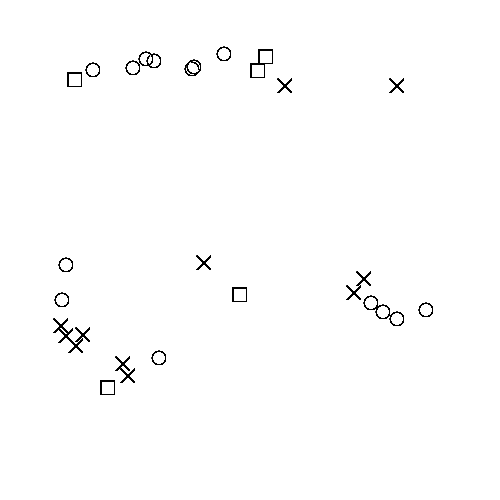
Repository: benceluzsinszky/rock-paper-scissors-simulation-pygame
Script's output: python main.py
These files come from the project's save history. The script's output is drawn as it stood at one moment and after a run of saves; the edit follows.
The window is shown after at most 60 frames with no key pressed. Random numbers start from a fixed seed. It also reads sprites/paper.png, sprites/rock.png, sprites/scissors.png.

Above is the script's output before, as saved 2023-04-24 22:07:49.

After the next 2 saves:
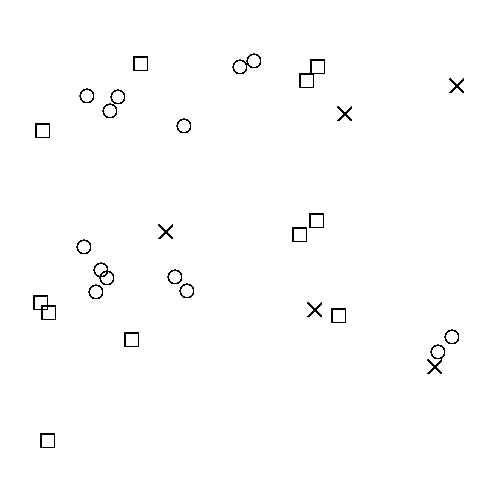
The 2 saves are shown as one change because they came seconds apart.
The last was saved 5 s later.
--- a/main.py
+++ b/main.py
@@ -38,10 +38,10 @@ class Game():
         """
         while True:
             self.check_events()
-            self.rocks.sprites()[0].eat(self.scissors)
+            # self.rocks.sprites()[0].eat(self.scissors)
             self.move_sprites(self.rocks, self.scissors)
-            self.move_sprites(self.scissors, self.papers)
-            self.move_sprites(self.papers, self.rocks)
+            # self.move_sprites(self.scissors, self.papers)
+            # self.move_sprites(self.papers, self.rocks)
             self.check_collisions()
             self.update_screen()
             self.clock.tick(60)
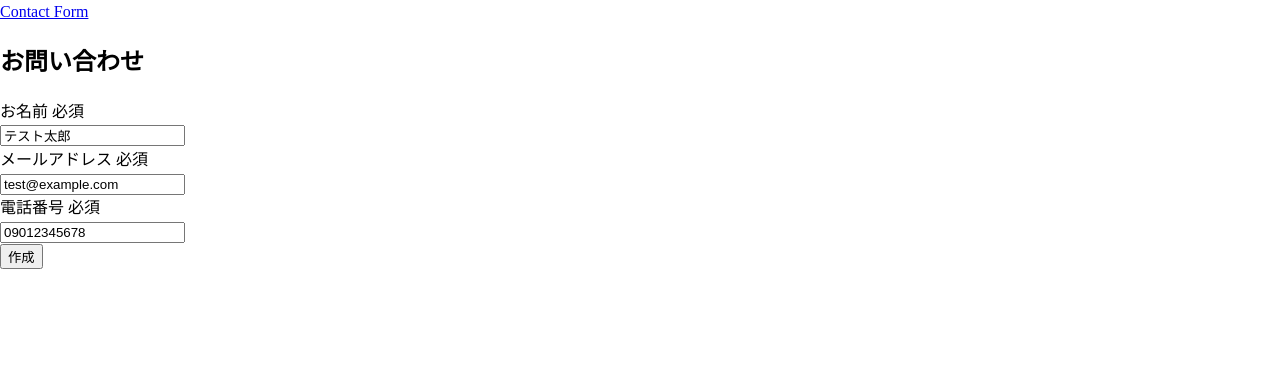
Repository: mayu-ya/my-contact-form
Page: http://localhost/
These files come from the project's save history. The page is drawn as it stood at one moment and after the next save; the edit follows.
The browser window is 1280 px wide. The pictures show the whole page.
The page is served by the project's Laravel application, run on PHP 8.4 with Laravel 8. Other server files are loaded and not shown.

Above is the page before, as saved 2025-12-31 22:20:30.

### src/routes/web.php
<?php

use Illuminate\Support\Facades\Route;
use App\Http\Controllers\ContactController;

/*
|--------------------------------------------------------------------------
| Web Routes
|--------------------------------------------------------------------------
|
| Here is where you can register web routes for your application. These
| routes are loaded by the RouteServiceProvider within a group which
| contains the "web" middleware group. Now create something great!
|
*/

Route::get('/', [ContactController::class,'index']);

### src/app/Http/Controllers/ContactController.php
<?php

namespace App\Http\Controllers;

use Illuminate\Http\Request;

class ContactController extends Controller
{
    public function index()
    {
        return view('index');
    }
}

### src/resources/views/index.blade.php
@extends('layouts.app')

@section('css')
<link rel="stylesheet" href="{{ asset('css/index.css') }}">
@endsection

@section('content')
<div class="content">
    <div class="form-title">
        <h2 class="form-title-con">お問い合わせ</h2>
    </div>

    <form class="form">
        <div class="form-content">
            <div class="form-content-name">
                <span class="form-content-name_na">お名前</span>
                <span class="form-content-name_re">必須</span>
            </div>
            <div class="form-name_create">
                <input type="text" name="name" value="テスト太郎">
            </div>
        </div>
        <div class="form-content">
            <div class="form-content-email">
                <span class="form-content-email_em">メールアドレス</span>
                <span class="form-content-email_re">必須</span>
            </div>
            <div class="form-email_create">
                <input type="text" name="email" value="test@example.com">
            </div>
        </div>
        <div class="form-content">
            <div class="form-content-tel">
                <span class="form-content-tel_te">電話番号</span>
                <span class="form-content-tel_re">必須</span>
            </div>
            <div class="form-tel_create">
                <input type="text" name="tel" value="09012345678">
            </div>
        </div>
        <div class="form-content"></div>

        <div class="form-button">
            <button class="form-button_create">作成</button>
        </div>
    </form>
</div>
@endsection

### src/resources/views/layouts/app.blade.php
<!DOCTYPE html>
<html lang="ja">
<head>
    <meta charset="UTF-8">
    <meta name="viewport" content="width=device-width, initial-scale=1.0">
    <title>Contact Form</title>
    <link rel="stylesheet" href="{{ asset('css/sanitize.css') }}">
    @yield('css')
</head>
<body>
    <header class="header">
        <div class="header-title">
            <a href="/" class="header-logo">Contact Form</a>
        </div>
    </header>

    <main>
        @yield('content')
    </main>
</body>
</html>

### src/public/css/sanitize.css
/* Document
* ========================================================================== */

/**
* Add border box sizing in all browsers (opinionated).
*/

*,
::before,
::after {
  box-sizing: border-box;
}

/**
* 1. Add text decoration inheritance in all browsers (opinionated).
* 2. Add vertical alignment inheritance in all browsers (opinionated).
*/

::before,
::after {
  vertical-align: inherit;
  /* 2 */
  text-decoration: inherit;
  /* 1 */
}

/**
* 1. Use the default cursor in all browsers (opinionated).
* 2. Change the line height in all browsers (opinionated).
* 3. Use a 4-space tab width in all browsers (opinionated).
* 4. Remove the grey highlight on links in iOS (opinionated).
* 5. Prevent adjustments of font size after orientation changes in
*    IE on Windows Phone and in iOS.
* 6. Breaks words to prevent overflow in all browsers (opinionated).
*/

html {
  word-break: break-word;
  /* 6 */
  -moz-tab-size: 4;
  /* 3 */
  tab-size: 4;
  /* 3 */
  line-height: 1.5;
  /* 2 */
  cursor: default;
  /* 1 */

  -webkit-tap-highlight-color: transparent
    /* 4 */
  ;
  -ms-text-size-adjust: 100%;
  /* 5 */
  -webkit-text-size-adjust: 100%;
  /* 5 */
}

/* Sections
* ========================================================================== */

/**
* Remove the margin in all browsers (opinionated).
*/

body {
  margin: 0;
}

/**
* Correct the font size and margin on `h1` elements within `section` and
* `article` contexts in Chrome, Edge, Firefox, and Safari.
*/

h1 {
  margin: 0.67em 0;
  font-size: 2em;
}

/* Grouping content
* ========================================================================== */

/**
* Remove the margin on nested lists in Chrome, Edge, IE, and Safari.
*/

dl dl,
dl ol,
dl ul,
ol dl,
ul dl {
  margin: 0;
}

/**
* Remove the margin on nested lists in Edge 18- and IE.
*/

ol ol,
ol ul,
ul ol,
ul ul {
  margin: 0;
}

/**
* 1. Add the correct sizing in Firefox.
* 2. Show the overflow in Edge 18- and IE.
*/

hr {
  overflow: visible;
  /* 2 */
  height: 0;
  /* 1 */
}

/**
* Add the correct display in IE.
*/

main {
  display: block;
}

/**
* Remove the list style on navigation lists in all browsers (opinionated).
*/

nav ol,
nav ul {
  padding: 0;
  list-style: none;
}

/**
* 1. Correct the inheritance and scaling of font size in all browsers.
* 2. Correct the odd `em` font sizing in all browsers.
*/

pre {
  font-size: 1em;
  /* 2 */
  font-family: monospace, monospace;
  /* 1 */
}

/* Text-level semantics
* ========================================================================== */

/**
* Remove the gray background on active links in IE 10.
*/

a {
  background-color: transparent;
}

/**
* Add the correct text decoration in Edge 18-, IE, and Safari.
*/

abbr[title] {
  text-decoration: underline;
  text-decoration: underline dotted;
}

/**
* Add the correct font weight in Chrome, Edge, and Safari.
*/

b,
strong {
  font-weight: bolder;
}

/**
* 1. Correct the inheritance and scaling of font size in all browsers.
* 2. Correct the odd `em` font sizing in all browsers.
*/

code,
kbd,
samp {
  font-size: 1em;
  /* 2 */
  font-family: monospace, monospace;
  /* 1 */
}

/**
* Add the correct font size in all browsers.
*/

small {
  font-size: 80%;
}

/* Embedded content
* ========================================================================== */

/*
* Change the alignment on media elements in all browsers (opinionated).
*/

audio,
canvas,
iframe,
img,
svg,
video {
  vertical-align: middle;
}

/**
* Add the correct display in IE 9-.
*/

audio,
video {
  display: inline-block;
}

/**
* Add the correct display in iOS 4-7.
*/

audio:not([controls]) {
  display: none;
  height: 0;
}

/**
* Remove the border on iframes in all browsers (opinionated).
*/

iframe {
  border-style: none;
}

/**
* Remove the border on images within links in IE 10-.
*/

img {
  border-style: none;
}

/**
* Change the fill color to match the text color in all browsers (opinionated).
*/

svg:not([fill]) {
  fill: currentColor;
}

/**
* Hide the overflow in IE.
*/

svg:not(:root) {
  overflow: hidden;
}

/* Tabular data
* ========================================================================== */

/**
* Collapse border spacing in all browsers (opinionated).
*/

table {
  border-collapse: collapse;
}

/* Forms
* ========================================================================== */

/**
* Remove the margin on controls in Safari.
*/

button,
input,
select {
  margin: 0;
}

/**
* 1. Show the overflow in IE.
* 2. Remove the inheritance of text transform in Edge 18-, Firefox, and IE.
*/

button {
  overflow: visible;
  /* 1 */
  text-transform: none;
  /* 2 */
}

/**
* Correct the inability to style buttons in iOS and Safari.
*/

button,
[type="button"],
[type="reset"],
[type="submit"] {
  -webkit-appearance: button;
}

/**
* 1. Change the inconsistent appearance in all browsers (opinionated).
* 2. Correct the padding in Firefox.
*/

fieldset {
  padding: 0.35em 0.75em 0.625em;
  /* 2 */
  border: 1px solid #a0a0a0;
  /* 1 */
}

/**
* Show the overflow in Edge 18- and IE.
*/

input {
  overflow: visible;
}

/**
* 1. Correct the text wrapping in Edge 18- and IE.
* 2. Correct the color inheritance from `fieldset` elements in IE.
*/

legend {
  display: table;
  /* 1 */
  max-width: 100%;
  /* 1 */
  color: inherit;
  /* 2 */
  white-space: normal;
  /* 1 */
}

/**
* 1. Add the correct display in Edge 18- and IE.
* 2. Add the correct vertical alignment in Chrome, Edge, and Firefox.
*/

progress {
  display: inline-block;
  /* 1 */
  vertical-align: baseline;
  /* 2 */
}

/**
* Remove the inheritance of text transform in Firefox.
*/

select {
  text-transform: none;
}

/**
* 1. Remove the margin in Firefox and Safari.
* 2. Remove the default vertical scrollbar in IE.
* 3. Change the resize direction in all browsers (opinionated).
*/

textarea {
  overflow: auto;
  /* 2 */
  margin: 0;
  /* 1 */
  resize: vertical;
  /* 3 */
}

/**
* Remove the padding in IE 10-.
*/

[type="checkbox"],
[type="radio"] {
  padding: 0;
}

/**
* 1. Correct the odd appearance in Chrome, Edge, and Safari.
* 2. Correct the outline style in Safari.
*/

[type="search"] {
  outline-offset: -2px;
  /* 2 */

  -webkit-appearance: textfield;
  /* 1 */
}

/**
* Correct the cursor style of increment and decrement buttons in Safari.
*/

::-webkit-inner-spin-button,
::-webkit-outer-spin-button {
  height: auto;
}

/**
* Correct the text style of placeholders in Chrome, Edge, and Safari.
*/

::-webkit-input-placeholder {
  color: inherit;
  opacity: 0.54;
}

/**
* Remove the inner padding in Chrome, Edge, and Safari on macOS.
*/

::-webkit-search-decoration {
  -webkit-appearance: none;
}

/**
* 1. Correct the inability to style upload buttons in iOS and Safari.
* 2. Change font properties to `inherit` in Safari.
*/

::-webkit-file-upload-button {
  font: inherit;
  /* 2 */

  -webkit-appearance: button;
  /* 1 */
}

/**
* Remove the inner border and padding of focus outlines in Firefox.
*/

::-moz-focus-inner {
  padding: 0;
  border-style: none;
}

/**
* Restore the focus outline styles unset by the previous rule in Firefox.
*/

:-moz-focusring {
  outline: 1px dotted ButtonText;
}

/**
* Remove the additional :invalid styles in Firefox.
*/

:-moz-ui-invalid {
  box-shadow: none;
}

/* Interactive
* ========================================================================== */

/*
* Add the correct display in Edge 18- and IE.
*/

details {
  display: block;
}

/*
* Add the correct styles in Edge 18-, IE, and Safari.
*/

dialog {
  position: absolute;
  right: 0;
  left: 0;
  display: block;
  margin: auto;
  padding: 1em;
  width: -moz-fit-content;
  width: -webkit-fit-content;
  width: fit-content;
  height: -moz-fit-content;
  height: -webkit-fit-content;
  height: fit-content;
  border: solid;
  background-color: white;
  color: black;
}

dialog:not([open]) {
  display: none;
}

/*
* Add the correct display in all browsers.
*/

summary {
  display: list-item;
}

/* Scripting
* ========================================================================== */

/**
* Add the correct display in IE 9-.
*/

canvas {
  display: inline-block;
}

/**
* Add the correct display in IE.
*/

template {
  display: none;
}

/* User interaction
* ========================================================================== */

/*
* 1. Remove the tapping delay in IE 10.
* 2. Remove the tapping delay on clickable elements
in all browsers (opinionated).
*/

a,
area,
button,
input,
label,
select,
summary,
textarea,
[tabindex] {
  -ms-touch-action: manipulation;
  /* 1 */
  touch-action: manipulation;
  /* 2 */
}

/**
* Add the correct display in IE 10-.
*/

[hidden] {
  display: none;
}

/* Accessibility
* ========================================================================== */

/**
* Change the cursor on busy elements in all browsers (opinionated).
*/

[aria-busy="true"] {
  cursor: progress;
}

/*
* Change the cursor on control elements in all browsers (opinionated).
*/

[aria-controls] {
  cursor: pointer;
}

/*
* Change the cursor on disabled, not-editable, or otherwise
* inoperable elements in all browsers (opinionated).
*/

[aria-disabled="true"],
[disabled] {
  cursor: not-allowed;
}

/*
* Change the display on visually hidden accessible elements
* in all browsers (opinionated).
*/

[aria-hidden="false"][hidden] {
  display: initial;
}

[aria-hidden="false"][hidden]:not(:focus) {
  position: absolute;
  clip: rect(0, 0, 0, 0);
}

Loaded but not shown: src/app/Http/Controllers/Controller.php (common file); src/public/css/index.css (no stored copy; drawn as an empty file)

After the next save:
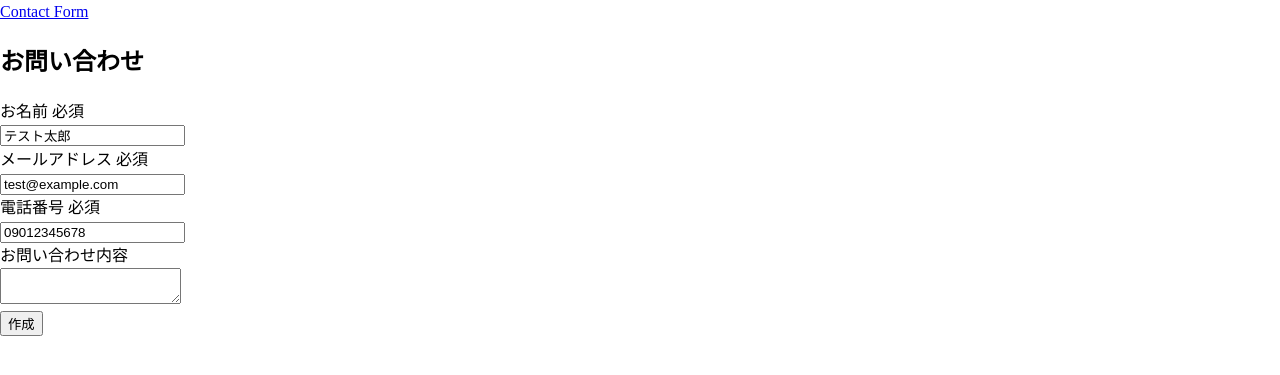
Saved 6 min 4 s later.
--- a/src/resources/views/index.blade.php
+++ b/src/resources/views/index.blade.php
@@ -38,7 +38,15 @@
                 <input type="text" name="tel" value="09012345678">
             </div>
         </div>
-        <div class="form-content"></div>
+        <div class="form-content">
+            <div class="form-content-text">
+                <span class="content-text_co">お問い合わせ内容</span>
+            </div>
+            <div class="form-text_create">
+                <textarea name="text" value="資料をいただきたいです"></textarea>
+            </div>
+
+        </div>
 
         <div class="form-button">
             <button class="form-button_create">作成</button>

_ _ _

## Work order:
Please copy out each line of the material that contains the string "input".

## Worked solution:
                <input type="text" name="name" value="テスト太郎">
                <input type="text" name="email" value="test@example.com">
                <input type="text" name="tel" value="09012345678">
input,
input {
::-webkit-input-placeholder {
input,
                 <input type="text" name="tel" value="09012345678">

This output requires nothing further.